I am not saying that we can be loose with grammar and their uses but sometimes a more modern style can be used. The write up about .... is not a serious piece of literature that every little sentence should follow the A,B,C, D rules of grammar.
I am well aware that a more informal writing style prevails these days, but nowhere (in any language that I have ever studied) is having a subject in your sentence considered passé.
My response was:
Dear BFBI copied the local guy who is over DH on my reply - I had already complained to him about DH and BFB earlier - so that he would be aware of the crap I am dealing with.

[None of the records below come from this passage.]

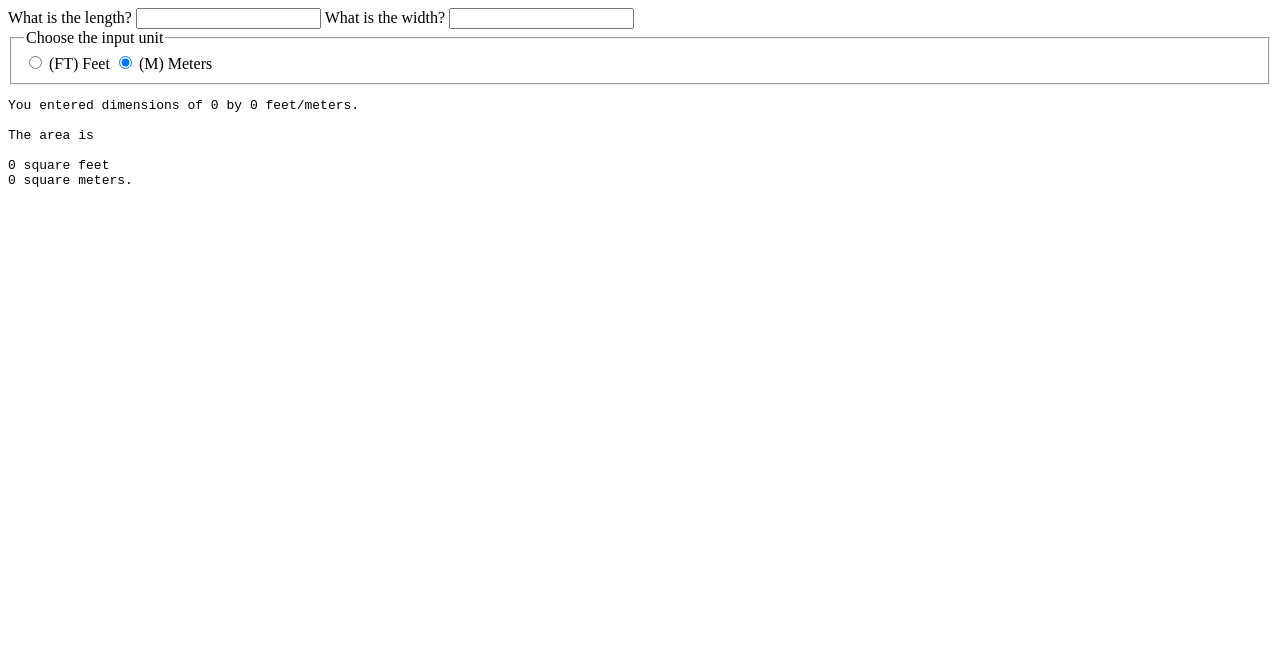
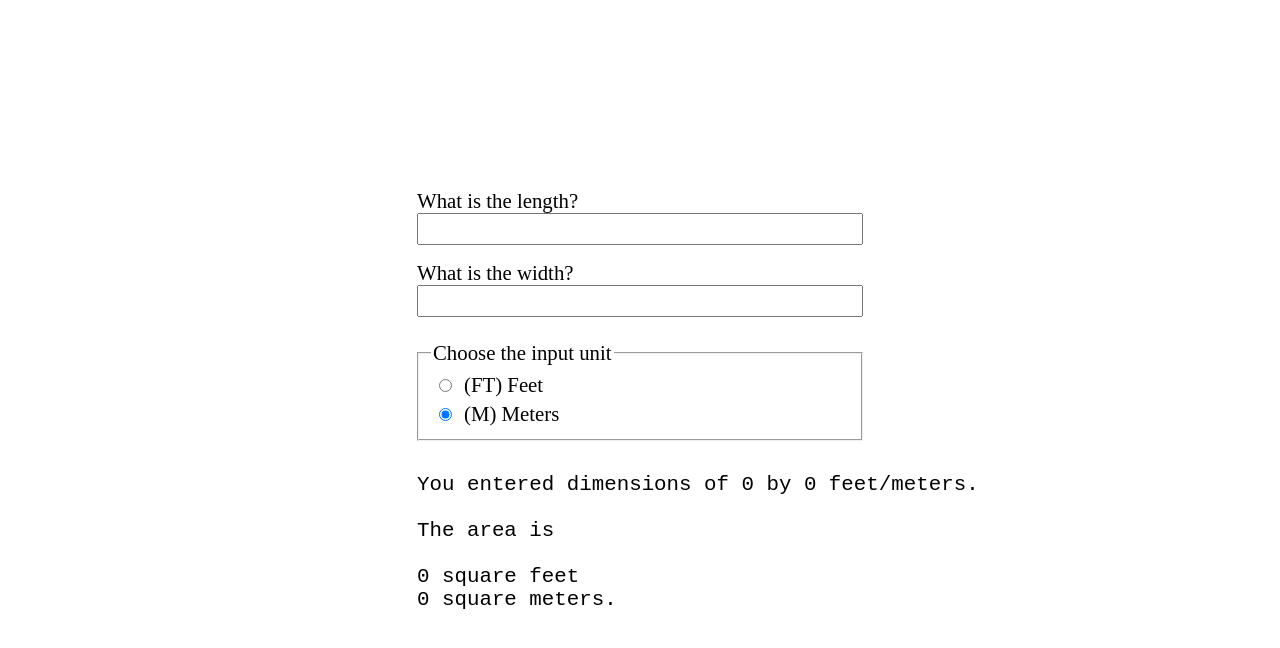
Before and after one commit to jerpena/js-exercises, a website: page areaRectangle/index.html in a window 1280 px wide. Both pictures are taken after a click on the radio button "(M) Meters". Drawn offline with Linux system fonts and the light colour scheme.

Commit message:
add gui to areaRectangle

```diff
--- a/areaRectangle/index.html
+++ b/areaRectangle/index.html
@@ -1,5 +1,6 @@
 <!DOCTYPE html>
 <html lang="en">
+
 <head>
   <meta charset="UTF-8" />
   <meta http-equiv="X-UA-Compatible" content="IE=edge" />
@@ -16,19 +17,24 @@
       <input type="text" name="width" id="width" />
       <fieldset>
         <legend>Choose the input unit</legend>
-          <input type="radio" name="unit" id="feet" />
+        <div>
+          <input type="radio" name="unit" id="feet" value="feet" checked />
           <label for="feet">(FT) Feet</label>
-          <input type="radio" name="unit" id="meters" />
+        </div>
+        <div>
+          <input type="radio" name="unit" id="meters" value="meters" />
           <label for="meters">(M) Meters</label>
+        </div>
       </fieldset>
     </div>
-      <div class="output-group">
-        <pre>You entered dimensions of <span id="dimension_length">0</span> by <span id="dimension_width">0</span> <span id="dimension_unit">feet/meters</span>.<br/><br/>The area is
+    <div>
+      <pre id="output">You entered dimensions of 0 by 0 feet/meters.<br/><br/>The area is
 
-<span id="areaFt">0</span> square feet
-<span id="areaM">0</span> square meters.</pre>
+0 square feet
+0 square meters.</pre>
     </div>
   </div>
   <script src="script.js"></script>
 </body>
+
 </html>
--- a/areaRectangle/script.js
+++ b/areaRectangle/script.js
@@ -0,0 +1,46 @@
+const lengthInput = document.querySelector('#length');
+const widthInput = document.querySelector('#width');
+
+const isValidNumber = input => input > 0 && !isNaN(input);
+
+const roundToDecimal = (num, place = 2) => {
+    const deci = Math.pow(10, place);
+    return Math.round((num + Number.EPSILON) * deci) / deci;
+};
+
+const calculateArea = obj => {
+    const FT2_TO_METER2 = 0.09290304;
+    const METER2_TO_FT2 = 10.76391042;
+    const { length, width, unit } = obj;
+    const area = length * width;
+
+    obj.areaFt = unit === 'feet' ? area : roundToDecimal(area * METER2_TO_FT2, 3);
+    obj.areaM = unit === 'meters' ? area : roundToDecimal(area * FT2_TO_METER2, 3);
+};
+
+const displayOutput = ({ length, width, unit, areaFt, areaM }) => {
+    const message = `You entered dimensions of ${length} by ${width} ${unit}.
+
+The area is
+
+${areaFt} square feet
+${areaM} square meters.`;
+
+    return document.querySelector('#output').textContent = message;
+};
+
+const handleInput = () => {
+    const obj = {
+        length: Number(lengthInput.value),
+        width: Number(widthInput.value),
+        unit: document.querySelector('input[name="unit"]:checked').value,
+        areaFt: 0,
+        areaM: 0,
+    };
+    if (!isValidNumber(obj.length) || !isValidNumber(obj.width)) return;
+
+    calculateArea(obj);
+    displayOutput(obj);
+};
+
+document.addEventListener('input', handleInput);
--- a/areaRectangle/style.css
+++ b/areaRectangle/style.css
@@ -0,0 +1,38 @@
+* {
+    box-sizing: border-box;
+    margin: 0;
+}
+
+.container {
+    display: grid;
+    place-content: center;
+    height: 100vh;
+}
+
+.input-group {
+    display: flex;
+    flex-direction: column;
+}
+
+label,
+legend,
+#output {
+    font-weight: medium;
+    font-size: 1.3rem;
+    max-width: 446px;
+}
+
+input[type='text'] {
+    margin-bottom: 1rem;
+    height: 2rem;
+    font-size: 1.2rem;
+    ;
+}
+
+input[type='radio'] {
+    margin: .5rem;
+}
+
+fieldset {
+    margin: .5rem 0 2rem 0;
+}
```
Lines whose indentation alone changed are shown as unchanged.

I didn't say you have to start the sentence with a noun, and I didn't say that you can't start it with the word with. I said the sentence needs to have A SUBJECT, and this is not passe, and this does not change, no matter what "style" you use. I am not going to argue this further, because I am right. I don't appreciate the mocking tone of your message with the use of words like "passe". Once again, this is very aggressive and unprofessional. I am trying to do my job here. I sent you the explanation for the changes because DH requested that I explain any changes to you that I thought necessary.
I have wasted enough of my weekend re-correcting things you uncorrected. This is an unnecessary waste of my time, and I don't appreciate the tone you are taking with me when I am simply doing my job. I am sorry if you don't understand my corrections, as I gave the best explanation I could using proper grammatical terms. If you still don't get it, then I really don't know what to say.
Here are some examples of how you can CORRECTLY start a sentence with 'with'.
"With a smile, she turned around and walked away.
"With 25 years of experience under his belt, he is certainly the man for the job."
FYI, both of the options I gave (in my previous email) did not start with a noun, so quite frankly I think you are arguing for the sake of arguing. I, however, am simply trying to do my job, which apparently is a waste of time. I am not perfect, and I may not catch every little mistake, but I will correct the ones I do see.
I also went to her office to discuss this with BFB. Being passive aggressive and all, she couldn't even look me in the eye. She had read my email by that point and knew she had no grammatical leg to stand on, so all she could resort to saying was "Well I don't understand why after you have checked the articles ALL these errors still remain in the first place."
That really pissed me off, so I said: "First of all, these errors weren't there the last time I saw the articles. YOUR friend introduced them with her unnecessary changes. Secondly, why do you expect me to catch every typo error in one go when your 'professional' friend cannot?"
She had nothing to say. I also told her that I do not appreciate her interfering with my job.
That sure felt good.